§ **PROBLEM STATEMENT**: The required result is every line of the records that includes "GitHub".

───── EXERCISE DATA ─────

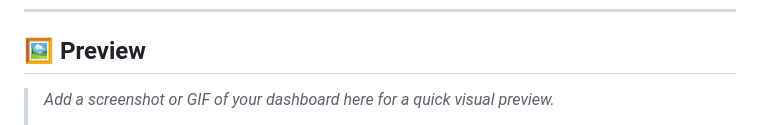
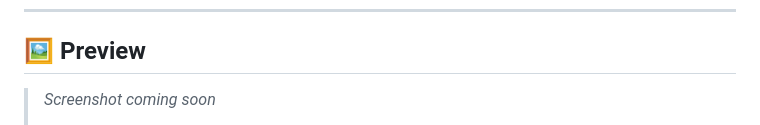
Before and after one commit to pari-26-vaish/Personal-Finance-Dashboard, a Markdown page: README.md, the part around one of its changes. GitHub-like rendering.

```diff
--- a/README.md
+++ b/README.md
@@ -36,6 +36,5 @@
 ---
 
 ## 🖼️ Preview
-
-> _Add a screenshot or GIF of your dashboard here for a quick visual preview._
+>_Screenshot coming soon_
 >
```
Also changed, not shown: other parts of README.md (+2 -3 lines).
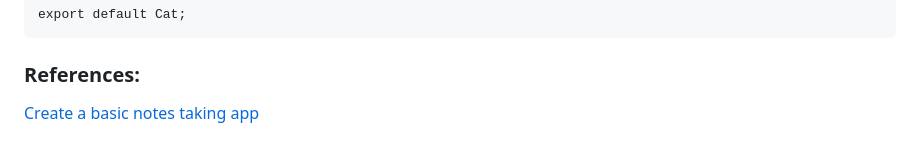
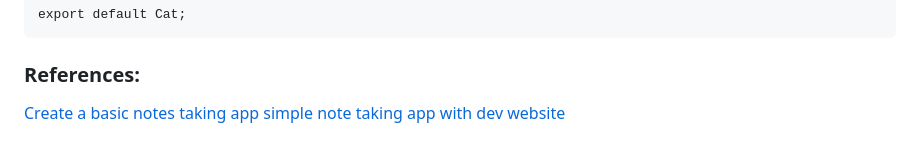
Before and after one commit to Moniaar/React-native-world, a Markdown page: README.md, the part around the change. Rendered like a GitHub page.

Commit message:
Update README.md with a new project

```diff
--- a/README.md
+++ b/README.md
@@ -80,3 +80,4 @@ export default Cat;
 
 ### References:
 [Create a basic notes taking app](https://www.geeksforgeeks.org/how-to-create-a-basic-notes-app-using-react-native/)
+[simple note taking app with dev website](https://dev.to/kartikbudhraja/building-a-simple-note-taking-app-with-react-2g2k)
```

─────

§ **REPLY TO THE TASK**:
Before and after one commit to pari-26-vaish/Personal-Finance-Dashboard, a Markdown page: README.md, the part around one of its changes. GitHub-like rendering.
Before and after one commit to Moniaar/React-native-world, a Markdown page: README.md, the part around the change. Rendered like a GitHub page.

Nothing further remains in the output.